Welcome to the December Question of the Day. Please post your answer in your own journal or blog, and comment here.

Question #3:
You’re the editor of a general-interest magazine. What will you put on the cover of your Christmas issue?

(Bonus points if you use the tools at flickr to create the cover :))

DEC-QOTD #2: Photograph

If you were a photographer who was given the chance to go back in history to capture a Christmas (Hanukkah/Kwanzaa/New Year’s Day) photograph, where would you go and what year would it be?

I’ve been mulling over this on and off all day, as I read others comments, wrote letters to soldiers stationed in Korea and Iraq, worked on some fiction, and really, I’m at a loss for anything historical or particularly poignant with the possible exception of the first performance of Silent Night, on a cold night in Germany, with a guitar for accompaniment.

For a moment, I can almost see it, and then my mind snaps back to reality, and I think about my favorite Christmases, and what snapshots I wish I could have, and the thing is – I have them already, on film and in my memory – all the times my mother made miraculous Christmases on no money, all the times she filled the house with love and magic, even when it was just the two of us, and the nearest relatives were across the country. I remember my ideal Christmas, spent with Aunt Peg and her son Jay and his wife Allison, our first year in California, when they heard we were alone for Christmas and insisted we come visit them immediately – for that night I knew what it was like to have sisters and brothers and a huge family, and for one night I loved it, but I was grateful to get home to my own life, too.
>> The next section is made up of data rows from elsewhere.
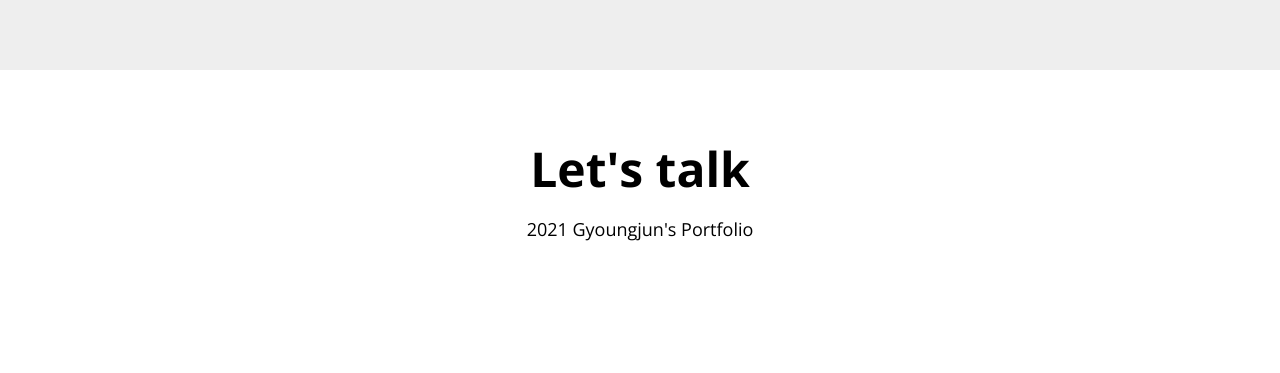
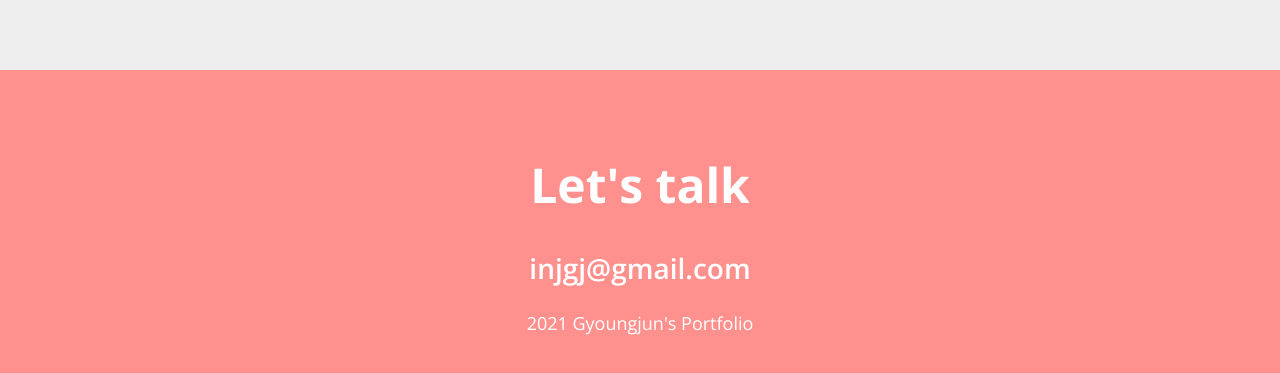
Before and after one commit to injxgj/portfolio, a plain HTML site: page index.html in a window 1280 px wide. Shown: the part 3818-4191 px from the top of the page. Before the commit the page ends 4113 px from the top, so only its background shows below. Drawn offline with nearby package versions, Linux system fonts and the light colour scheme.

Commit message:
[feat] CSS: Contact

```diff
--- a/index.html
+++ b/index.html
@@ -257,7 +257,7 @@
     <!-- Contact -->
     <section id="contact" class="section">
       <h1 class="contact__title">Let's talk</h1>
-      <h2 class="contact__email"></h2>
+      <h2 class="contact__email">injgj@gmail.com</h2>
       <div class="contact__links">
         <a href="" target="_blank">
           <i></i>
--- a/style.css
+++ b/style.css
@@ -400,3 +400,29 @@ p {
 .testimonial__speech-bubble a {
   color: var(--color-pink);
 }
+
+/* Contact */
+#contact {
+  background-color: var(--color-pink);
+}
+
+.contact__title,
+.contact__email,
+.contact__rights {
+  color: var(--color-white);
+}
+
+.contact__title {
+  margin: 32px 0;
+}
+
+.contact__links {
+  font-size: var(--font-large);
+  margin: 24px 0;
+  transition: all var(--animateion-duration) ease-in;
+}
+
+.contact_links i:hover {
+  transform: scale(1.1);
+  color: var(--color-yello);
+}
```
I wouldn’t mind a photograph of my first Christmas with Fuzzy – not the part with his family, which was actually quite nice, in spite of my shyness, but the ride back to his apartment, after , through snow-covered prairie, under starry wintry skies. We pulled off the road and made love in the cadillac under pine trees and the stars. Cadillacs, by the way, do not retain heat terribly well.

I’d love to have had a photo of the first time I hosted Christmas Eve for my family, when my grandmother was still lucid, and for that matter, alive, and we melted the pewter sugar bowl when we stuck a second log in the wood stove. I remember the laughter and the warmth, but not the faces.

Mostly, though, I’d have loved to see a picture of my grandfather’s first Christmas at home after being overseas for so many of the early years of his marriage to my grandmother, because I’m sure that was special and tender.